The obvious structure for these two is for Rowe to contribute extended, continuous sounds for Tilbury to sprinkle his magic into. On the whole, this didn’t happen. The music worked its way through a series of sections that each had a different dynamic. Opening with Tilbury playing a kind of sprightly half-melody, Rowe, working with a stripped down table added short, abrupt bursts of ugly noise which seemed to be telling Tilbury that this wouldn’t be an easy hour. Gradually things moved into a series of slowed down explosions from Rowe that worked like small arcing climaxes, each one cutting off quite sharply, leaving Tilbury, who had moved into his Feldmaesque, rising arpeggios mode for a short while hanging in space, which he always made the most of, often reaching into his piano to almost instantly produce sounds to fill the gaps and send the music off somewhere new.

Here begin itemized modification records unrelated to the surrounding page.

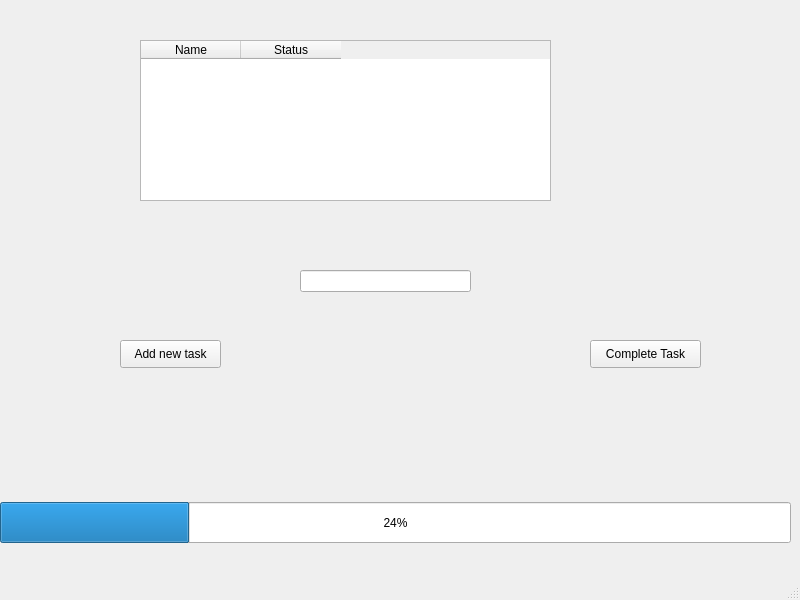
First picture: the form in Allen_Main.ui, repository lhf552004/qt-python-demo, before the edit.
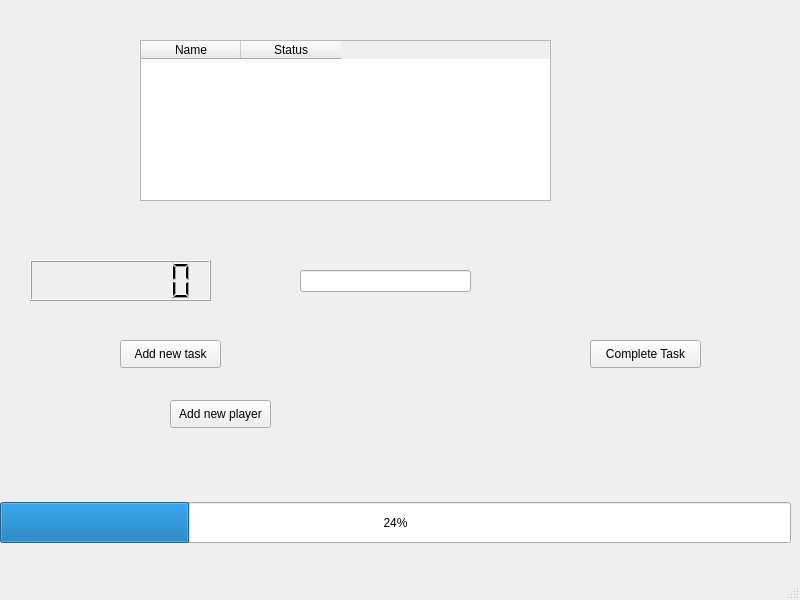
Second picture: the form after the edit.

Commit message: Add dialog and windows icon

The edit to the form file:
```diff
--- a/Allen_Main.ui
+++ b/Allen_Main.ui
@@ -95,6 +95,32 @@
      </property>
     </column>
    </widget>
+   <widget class="QLCDNumber" name="currentTime">
+    <property name="geometry">
+     <rect>
+      <x>30</x>
+      <y>260</y>
+      <width>181</width>
+      <height>41</height>
+     </rect>
+    </property>
+    <property name="digitCount">
+     <number>7</number>
+    </property>
+   </widget>
+   <widget class="QPushButton" name="addNewPlayerButton">
+    <property name="geometry">
+     <rect>
+      <x>170</x>
+      <y>400</y>
+      <width>101</width>
+      <height>28</height>
+     </rect>
+    </property>
+    <property name="text">
+     <string>Add new player</string>
+    </property>
+   </widget>
   </widget>
   <widget class="QMenuBar" name="menubar">
    <property name="geometry">
```
The commit also changes 5 other files.
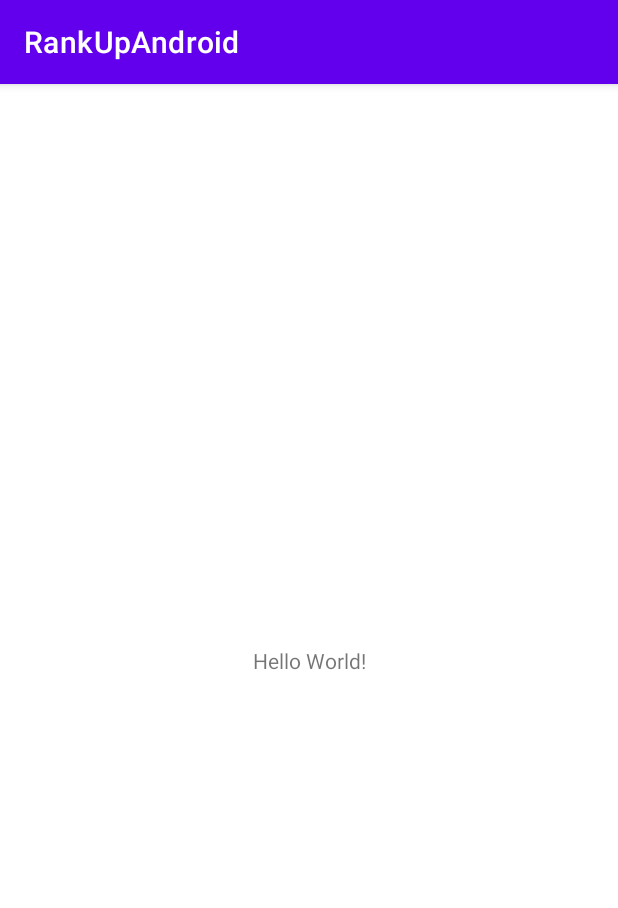
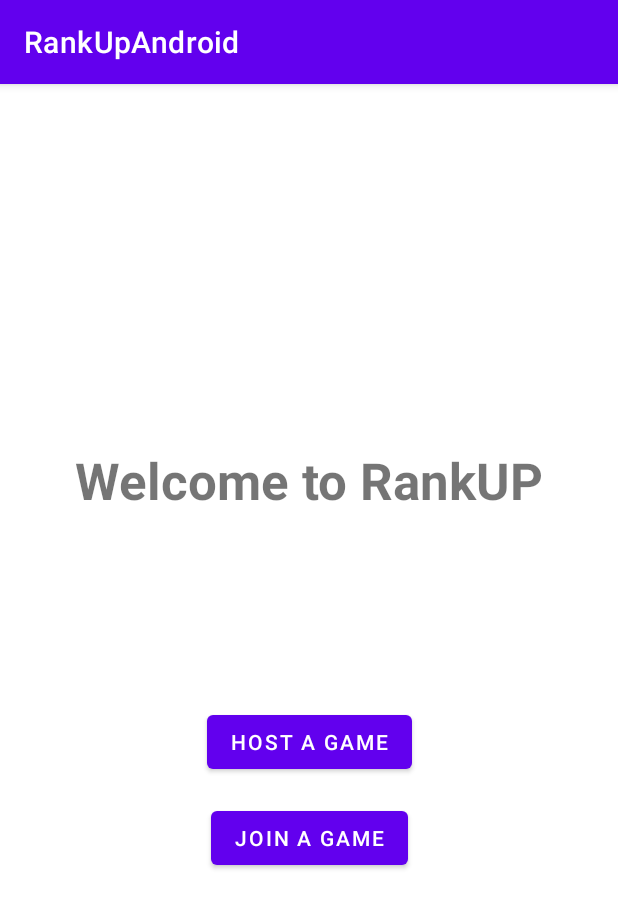
Before and after one commit to hoorayphyer/RankUpAndroid, an Android app: the screen it shows after launch (MainActivity), on a phone screen of 412 x 824 dp. Shown: the top 908 px of the screen. Run offline under Robolectric (Android 15) with nearby library versions, the phone set to English and light mode, and no system bars.

Commit message:
designed activity_main.xml

```diff
--- a/app/build.gradle
+++ b/app/build.gradle
@@ -23,6 +23,11 @@ android {
             proguardFiles getDefaultProguardFile('proguard-android-optimize.txt'), 'proguard-rules.pro'
         }
     }
+
+    buildFeatures {
+        viewBinding = true
+    }
+
     compileOptions {
         sourceCompatibility JavaVersion.VERSION_1_8
         targetCompatibility JavaVersion.VERSION_1_8
@@ -35,11 +40,11 @@ android {
 dependencies {
 
     implementation "org.jetbrains.kotlin:kotlin-stdlib:$kotlin_version"
-    implementation 'androidx.core:core-ktx:1.5.0'
+    implementation 'androidx.core:core-ktx:1.6.0'
     implementation 'androidx.appcompat:appcompat:1.3.0'
     implementation 'com.google.android.material:material:1.4.0'
     implementation 'androidx.constraintlayout:constraintlayout:2.0.4'
-    testImplementation 'junit:junit:4.+'
+    testImplementation 'junit:junit:4.13.2'
     androidTestImplementation 'androidx.test.ext:junit:1.1.3'
     androidTestImplementation 'androidx.test.espresso:espresso-core:3.4.0'
 }
--- a/app/src/main/res/layout/activity_main.xml
+++ b/app/src/main/res/layout/activity_main.xml
@@ -7,12 +7,40 @@
     tools:context=".MainActivity">
 
     <TextView
+        android:id="@+id/rankup_title"
         android:layout_width="wrap_content"
         android:layout_height="wrap_content"
-        android:text="Hello World!"
-        app:layout_constraintBottom_toBottomOf="parent"
+        android:layout_marginBottom="128dp"
+        android:text="@string/rankup_title_str"
+        android:textSize="34sp"
+        android:textStyle="bold"
+        app:layout_constraintBottom_toTopOf="@+id/host_game_button"
+        app:layout_constraintHorizontal_bias="0.5"
         app:layout_constraintLeft_toLeftOf="parent"
         app:layout_constraintRight_toRightOf="parent"
-        app:layout_constraintTop_toTopOf="parent" />
+        app:layout_constraintTop_toTopOf="parent"
+        app:layout_constraintVertical_chainStyle="packed" />
+
+    <Button
+        android:id="@+id/host_game_button"
+        android:layout_width="wrap_content"
+        android:layout_height="wrap_content"
+        android:layout_marginBottom="8dp"
+        android:text="@string/host_game_button_str"
+        app:layout_constraintBottom_toTopOf="@+id/join_game_button"
+        app:layout_constraintEnd_toEndOf="parent"
+        app:layout_constraintStart_toStartOf="parent"
+        app:layout_constraintTop_toBottomOf="@+id/rankup_title" />
+
+    <Button
+        android:id="@+id/join_game_button"
+        android:layout_width="wrap_content"
+        android:layout_height="wrap_content"
+        android:layout_marginTop="8dp"
+        android:text="@string/join_game_button_str"
+        app:layout_constraintBottom_toBottomOf="parent"
+        app:layout_constraintEnd_toEndOf="parent"
+        app:layout_constraintStart_toStartOf="parent"
+        app:layout_constraintTop_toBottomOf="@+id/host_game_button" />
 
 </androidx.constraintlayout.widget.ConstraintLayout>
--- a/app/src/main/res/values/strings.xml
+++ b/app/src/main/res/values/strings.xml
@@ -1,3 +1,6 @@
 <resources>
     <string name="app_name">RankUpAndroid</string>
+    <string name="host_game_button_str">Host A Game</string>
+    <string name="join_game_button_str">Join A Game</string>
+    <string name="rankup_title_str">Welcome to RankUP</string>
 </resources>
--- a/build.gradle
+++ b/build.gradle
@@ -6,7 +6,7 @@ buildscript {
         mavenCentral()
     }
     dependencies {
-        classpath "com.android.tools.build:gradle:4.2.1"
+        classpath "com.android.tools.build:gradle:4.2.2"
         classpath "org.jetbrains.kotlin:kotlin-gradle-plugin:$kotlin_version"
 
         // NOTE: Do not place your application dependencies here; they belong
```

The surprises did not all come from Rowe though. A little while later, as Keith produced his most sustained, violently rising section of attack yet, seemingly demanding Tilbury to slam his hands down on the keys, as he did with such power on the Doris album, he instead reached into his pocket and produced a tiny black box of some kind, into which he blew as he turned a tiny handle, so producing a stream of gentle birdsong, exactly what we were not expecting.



“An expression coming out of your stomach about who you are – the ‘I’. The ‘who I am’. ‘My person’. Experiences transmitted. The expression of sentiment.”

“Laying the guitar on the table it became much more about the world.”

(sigh) I love that  video.

I”ve read that Rowe is not really a guitarist.  He is called a philosopher – painter – musician who also uses a guitar. He certainly doesn’t ‘play’ the instrument in the way we are familiar. On E. E. Tension and Circumstance he also doesn’t ‘play’ to our comfort zones. From what I have heard there are two notes that sound guitar like, that serve the purpose to remind us its a guitar there rather than use it for sound. Rowe contributes continuous sound.  A ” fluctuating stream of subliminal whistles, grainy hisses, and crackling static. It’s never merely backdrop. He also provides discrete sounds, some quite harsh, which sometimes fit right into whatever Tilbury is playing and sometimes contradict it like a rusty piece of machinery dropped into an award-winning rose garden.”  (Dusted)

It is certainly a problem that I didn’t get to this performance but it is also a wonderful, joyous remarkable thing that this has been recorded so beautifully so that it is available now. Expect my contribution review when I get my hot little hands on it.